_DIRECTIONS_
Apart from the images, every record below must be given again without alteration.

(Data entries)
++++++++++
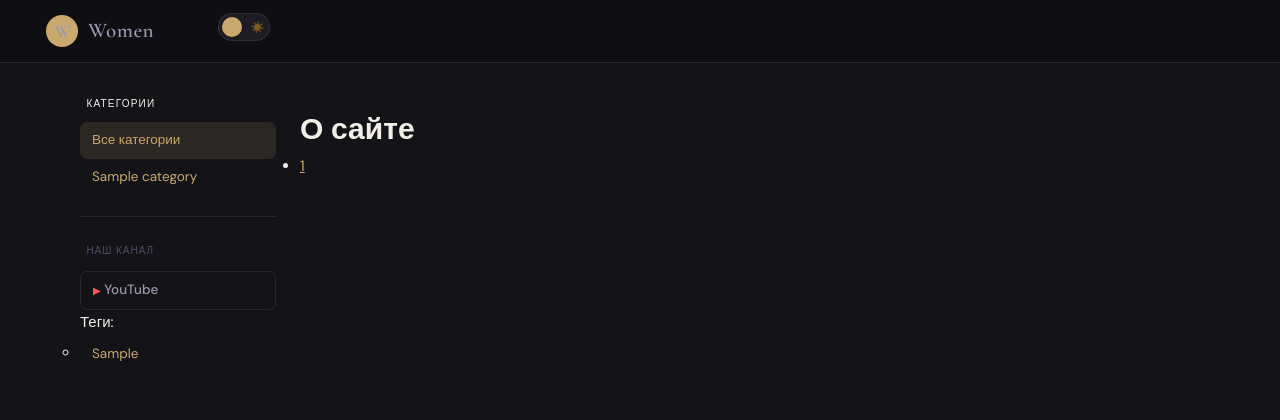
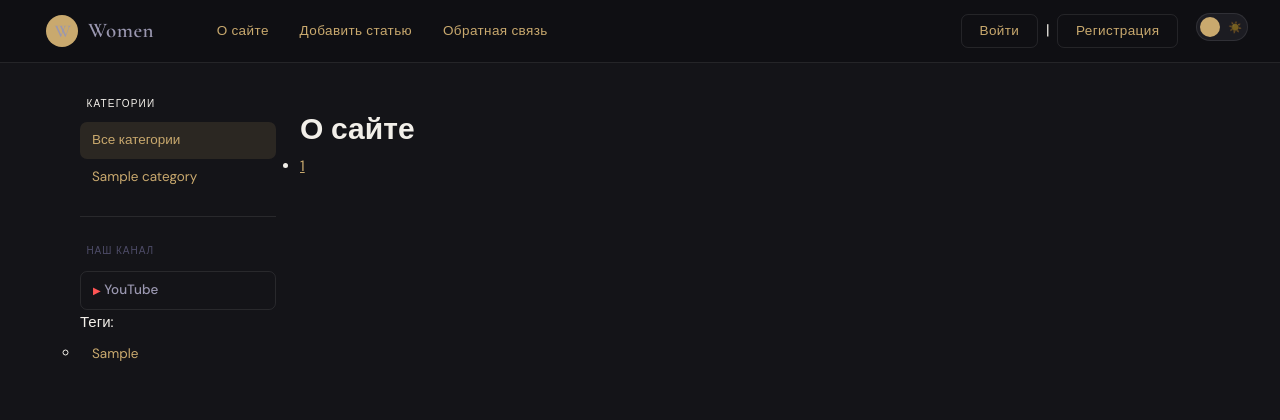
Before and after one commit to alt-c137/sitewomen, a Django app: page /about/ in a window 1280 px wide. Shown: the top 420 px of the page. Run offline with Django 4.2, Linux system fonts and the light colour scheme; tables that the repository leaves empty hold one stand-in row (values such as "Sample post").

Commit message:
feat: style auth menu item (username, login, logout)

```diff
--- a/sitewomen/settings.py
+++ b/sitewomen/settings.py
@@ -70,6 +70,7 @@
                 'django.template.context_processors.request',
                 'django.contrib.auth.context_processors.auth',
                 'django.contrib.messages.context_processors.messages',
+                'users.context_processors.get_women_context',
             ],
         },
     },
--- a/templates/base.html
+++ b/templates/base.html
@@ -129,7 +129,11 @@
 		ul#mainmenu > li > a:hover { background: var(--accent-dim); }
 		ul#mainmenu > li > a:hover span { color: var(--text) !important; }
 
-		li.last { margin-left: auto !important; }
+		li.last { margin-left: auto !important;
+		display: flex !important;
+		align-items: center !important;
+		gap: 0.5rem !important; }
+
 		li.last > a {
 			border: 1px solid var(--border) !important;
 			border-radius: 7px !important;
@@ -139,6 +143,12 @@
 			border-color: var(--accent) !important;
 			background: var(--accent-dim) !important;
 		}
+
+		li.last span.username {
+        font-size: 13.5px;
+        font-weight: 500;
+        color: var(--muted) !important;
+        }
 
 		/* Переключатель темы */
 		.theme-toggle {
@@ -404,13 +414,14 @@
 				<span class="logo-word"><span>Women</span></span>
 			</a>
 		</li>
-		{% for m in menu %}
-			{% if not forloop.last %}
-			<li><a href="{% url m.url_name %}"><span>{{m.title}}</span></a></li>
-			{% else %}
-			<li class="last"><a href="{% url m.url_name %}"><span>{{m.title}}</span></a></li>
-			{% endif %}
+		{% for m in mainmenu %}
+			<li><a href="{% url m.url_name %}">{{m.title}}</a></li>
 		{% endfor %}
+        {% if user.is_authenticated %}
+            <li class="last"><span class="username">{{ user.username }}</span> | <a href="{% url 'users:logout' %}">Выйти</a></li>
+        {% else %}
+            <li class="last"><a href="{% url 'users:login' %}">Войти</a> | <a href="#">Регистрация</a></li>
+        {% endif %}
 		<li style="list-style:none">
 			<button class="theme-toggle" onclick="toggleTheme()" aria-label="Toggle theme">
 				<span class="t-icon moon">🌙</span>
--- /dev/null
+++ b/users/context_processors.py
@@ -0,0 +1,4 @@
+from women.utils import menu
+
+def get_women_context(request):
+    return {'mainmenu': menu}
--- a/women/templatetags/women_tags.py
+++ b/women/templatetags/women_tags.py
@@ -1,14 +1,11 @@
 from django import template
 import women.views as views
 from django.db.models import Count
-
 from women.models import Category
-
 from women.models import Category, TagPost
+from women.utils import menu
 
 register = template.Library()
-
-
 
 @register.inclusion_tag('women/list_categories.html')
 def show_categories(cat_selected=0):
--- a/women/utils.py
+++ b/women/utils.py
@@ -1,7 +1,6 @@
 menu = [{'title': "О сайте", 'url_name': 'about'},
         {'title': "Добавить статью", 'url_name': 'add_page'},
         {'title': "Обратная связь", 'url_name': 'contact'},
-        {'title': "Войти", 'url_name': 'login'}
 ]
 
 
@@ -18,13 +17,9 @@
         if self.cat_selected is not None:
             self.extra_context['cat_selected'] = self.cat_selected
 
-        if 'menu' not in self.extra_context:
-            self.extra_context['menu'] = menu
-
 
 
     def get_mixin_context(self, context, **kwargs):
-        context['menu'] = menu
         context['cat_selected'] = None
         context.update(kwargs)
         return context
```
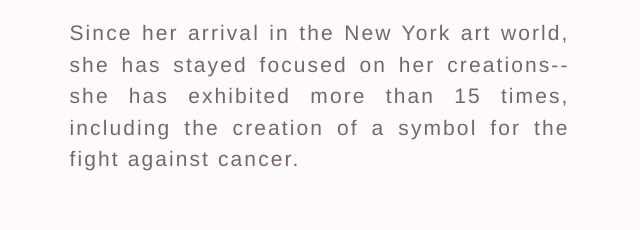
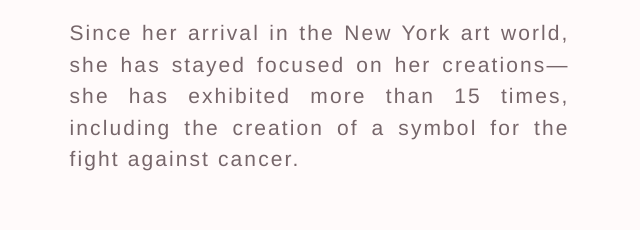
Before and after one commit to verodalla/verodalla-archive, a plain HTML site: page about.html in a window 1280 px wide. Shown: the part 1107-1337 px from the top of the page, 558-1198 px from the left. Drawn offline with Linux system fonts and the light colour scheme; a web font is replaced by a local one.

Commit message:
emdash on about page

```diff
--- a/about.html
+++ b/about.html
@@ -90,7 +90,7 @@
             <p>In 2007, VeroDalla started to show her work first in Burgundy, then in galleries, exhibits, and French national art shows.</p>
             <p>In 2009 her career took off quickly as her pieces made their way into private collections, in twenty different countries, through exhibitions in Monaco, Lyon, Paris, Venice, Verona, and many more.</p>
             <p>In 2010, selected by a major company for an exhibition in New York, she found herself emotionally drawn to this city and she decided to make it her new home in 2011. One of her first sales in NYC was auctioned by Christie's during an art conference organized by the private bank Meeschaert.</p>
-            <p>Since her arrival in the New York art world, she has stayed focused on her creations-- she has exhibited more than 15 times, including the creation of a symbol for the fight against cancer.</p>
+            <p>Since her arrival in the New York art world, she has stayed focused on her creations&mdash; she has exhibited more than 15 times, including the creation of a symbol for the fight against cancer.</p>
         </div>
         <div class="sub-gallery About">
             <div class="section-photo" data-path="images/about/Copie de VERO NOIRBLA.jpg" style="background:url('images/about/Copie de VERO NOIRBLA.jpg') no-repeat center center; width:175px; height:175px; background-size:cover;">
```
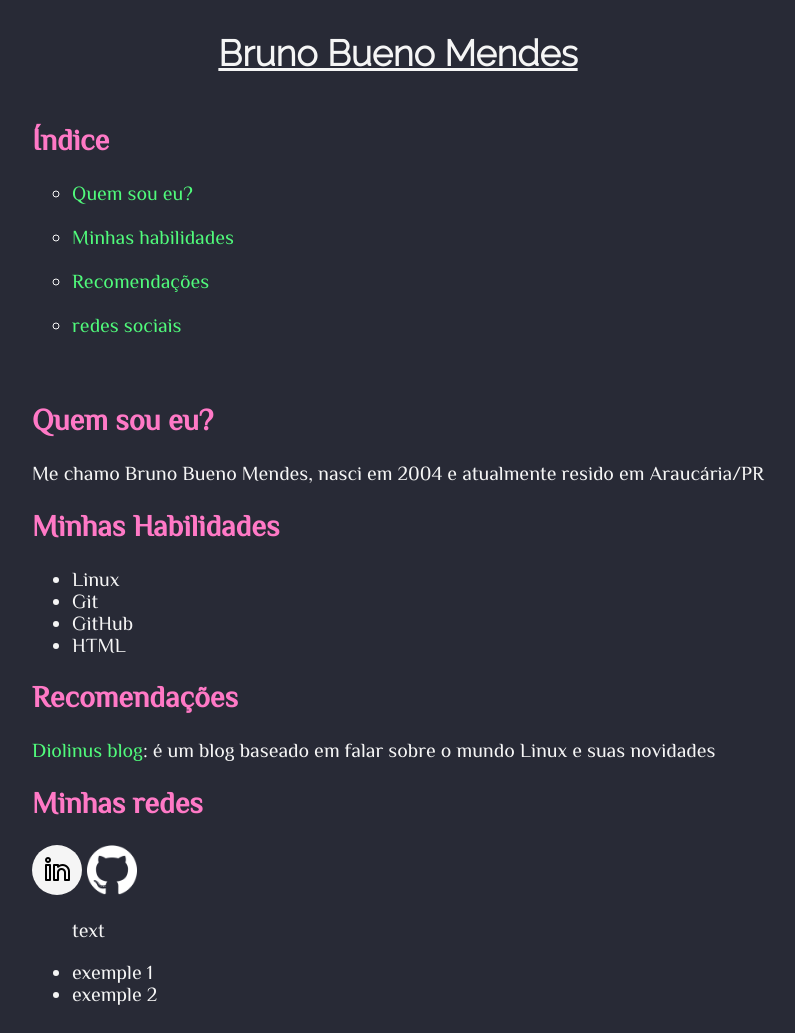
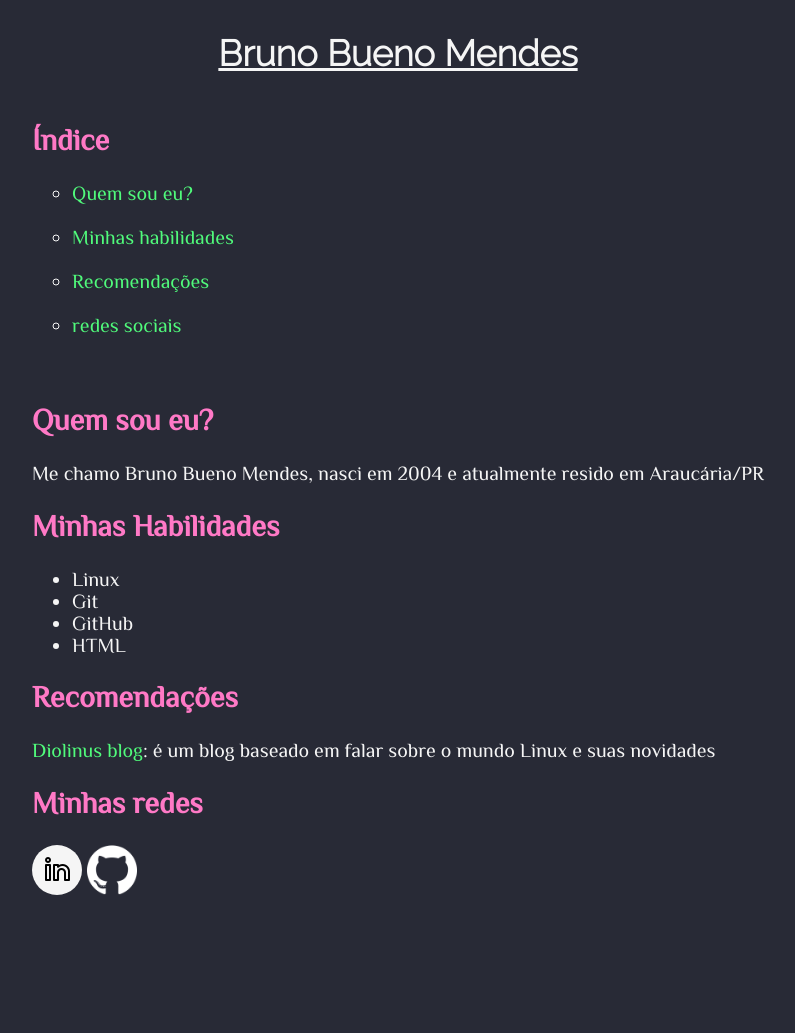
Before and after one commit to Brunobmendes/Brunobmendes.github.io, a plain HTML site: page index.html in a window 1280 px wide. Shown: the whole page, without its empty margins (242-1037 px from the left). After the commit the page ends 907 px from the top, so only its background shows below. Drawn offline with Linux system fonts and the light colour scheme.

```diff
--- a/index.html
+++ b/index.html
@@ -57,15 +57,6 @@
     <a href="https://github.com/Brunobmendes" target="_blank"><img id= github-icon src="icons/GitHub-light-icon.png" alt="icone do GitHub" width="50px"></a>
 
 
-    <div class="ellen-exemple">
-        <ul>
-            <p>
-                text
-            </p>
-            <li>exemple 1</li>
-            <li>exemple 2</li>
-        </ul>
-
     </div>
     </div>
 
```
++++++++++
_OUTPUT BELOW_
Before and after one commit to alt-c137/sitewomen, a Django app: page /about/ in a window 1280 px wide. Shown: the top 420 px of the page. Run offline with Django 4.2, Linux system fonts and the light colour scheme; tables that the repository leaves empty hold one stand-in row (values such as "Sample post").

Commit message:
feat: style auth menu item (username, login, logout)

```diff
--- a/sitewomen/settings.py
+++ b/sitewomen/settings.py
@@ -70,6 +70,7 @@
                 'django.template.context_processors.request',
                 'django.contrib.auth.context_processors.auth',
                 'django.contrib.messages.context_processors.messages',
+                'users.context_processors.get_women_context',
             ],
         },
     },
--- a/templates/base.html
+++ b/templates/base.html
@@ -129,7 +129,11 @@
 		ul#mainmenu > li > a:hover { background: var(--accent-dim); }
 		ul#mainmenu > li > a:hover span { color: var(--text) !important; }
 
-		li.last { margin-left: auto !important; }
+		li.last { margin-left: auto !important;
+		display: flex !important;
+		align-items: center !important;
+		gap: 0.5rem !important; }
+
 		li.last > a {
 			border: 1px solid var(--border) !important;
 			border-radius: 7px !important;
@@ -139,6 +143,12 @@
 			border-color: var(--accent) !important;
 			background: var(--accent-dim) !important;
 		}
+
+		li.last span.username {
+        font-size: 13.5px;
+        font-weight: 500;
+        color: var(--muted) !important;
+        }
 
 		/* Переключатель темы */
 		.theme-toggle {
@@ -404,13 +414,14 @@
 				<span class="logo-word"><span>Women</span></span>
 			</a>
 		</li>
-		{% for m in menu %}
-			{% if not forloop.last %}
-			<li><a href="{% url m.url_name %}"><span>{{m.title}}</span></a></li>
-			{% else %}
-			<li class="last"><a href="{% url m.url_name %}"><span>{{m.title}}</span></a></li>
-			{% endif %}
+		{% for m in mainmenu %}
+			<li><a href="{% url m.url_name %}">{{m.title}}</a></li>
 		{% endfor %}
+        {% if user.is_authenticated %}
+            <li class="last"><span class="username">{{ user.username }}</span> | <a href="{% url 'users:logout' %}">Выйти</a></li>
+        {% else %}
+            <li class="last"><a href="{% url 'users:login' %}">Войти</a> | <a href="#">Регистрация</a></li>
+        {% endif %}
 		<li style="list-style:none">
 			<button class="theme-toggle" onclick="toggleTheme()" aria-label="Toggle theme">
 				<span class="t-icon moon">🌙</span>
--- /dev/null
+++ b/users/context_processors.py
@@ -0,0 +1,4 @@
+from women.utils import menu
+
+def get_women_context(request):
+    return {'mainmenu': menu}
--- a/women/templatetags/women_tags.py
+++ b/women/templatetags/women_tags.py
@@ -1,14 +1,11 @@
 from django import template
 import women.views as views
 from django.db.models import Count
-
 from women.models import Category
-
 from women.models import Category, TagPost
+from women.utils import menu
 
 register = template.Library()
-
-
 
 @register.inclusion_tag('women/list_categories.html')
 def show_categories(cat_selected=0):
--- a/women/utils.py
+++ b/women/utils.py
@@ -1,7 +1,6 @@
 menu = [{'title': "О сайте", 'url_name': 'about'},
         {'title': "Добавить статью", 'url_name': 'add_page'},
         {'title': "Обратная связь", 'url_name': 'contact'},
-        {'title': "Войти", 'url_name': 'login'}
 ]
 
 
@@ -18,13 +17,9 @@
         if self.cat_selected is not None:
             self.extra_context['cat_selected'] = self.cat_selected
 
-        if 'menu' not in self.extra_context:
-            self.extra_context['menu'] = menu
-
 
 
     def get_mixin_context(self, context, **kwargs):
-        context['menu'] = menu
         context['cat_selected'] = None
         context.update(kwargs)
         return context
```
Before and after one commit to verodalla/verodalla-archive, a plain HTML site: page about.html in a window 1280 px wide. Shown: the part 1107-1337 px from the top of the page, 558-1198 px from the left. Drawn offline with Linux system fonts and the light colour scheme; a web font is replaced by a local one.

Commit message:
emdash on about page

```diff
--- a/about.html
+++ b/about.html
@@ -90,7 +90,7 @@
             <p>In 2007, VeroDalla started to show her work first in Burgundy, then in galleries, exhibits, and French national art shows.</p>
             <p>In 2009 her career took off quickly as her pieces made their way into private collections, in twenty different countries, through exhibitions in Monaco, Lyon, Paris, Venice, Verona, and many more.</p>
             <p>In 2010, selected by a major company for an exhibition in New York, she found herself emotionally drawn to this city and she decided to make it her new home in 2011. One of her first sales in NYC was auctioned by Christie's during an art conference organized by the private bank Meeschaert.</p>
-            <p>Since her arrival in the New York art world, she has stayed focused on her creations-- she has exhibited more than 15 times, including the creation of a symbol for the fight against cancer.</p>
+            <p>Since her arrival in the New York art world, she has stayed focused on her creations&mdash; she has exhibited more than 15 times, including the creation of a symbol for the fight against cancer.</p>
         </div>
         <div class="sub-gallery About">
             <div class="section-photo" data-path="images/about/Copie de VERO NOIRBLA.jpg" style="background:url('images/about/Copie de VERO NOIRBLA.jpg') no-repeat center center; width:175px; height:175px; background-size:cover;">
```
Before and after one commit to Brunobmendes/Brunobmendes.github.io, a plain HTML site: page index.html in a window 1280 px wide. Shown: the whole page, without its empty margins (242-1037 px from the left). After the commit the page ends 907 px from the top, so only its background shows below. Drawn offline with Linux system fonts and the light colour scheme.

```diff
--- a/index.html
+++ b/index.html
@@ -57,15 +57,6 @@
     <a href="https://github.com/Brunobmendes" target="_blank"><img id= github-icon src="icons/GitHub-light-icon.png" alt="icone do GitHub" width="50px"></a>
 
 
-    <div class="ellen-exemple">
-        <ul>
-            <p>
-                text
-            </p>
-            <li>exemple 1</li>
-            <li>exemple 2</li>
-        </ul>
-
     </div>
     </div>
 
```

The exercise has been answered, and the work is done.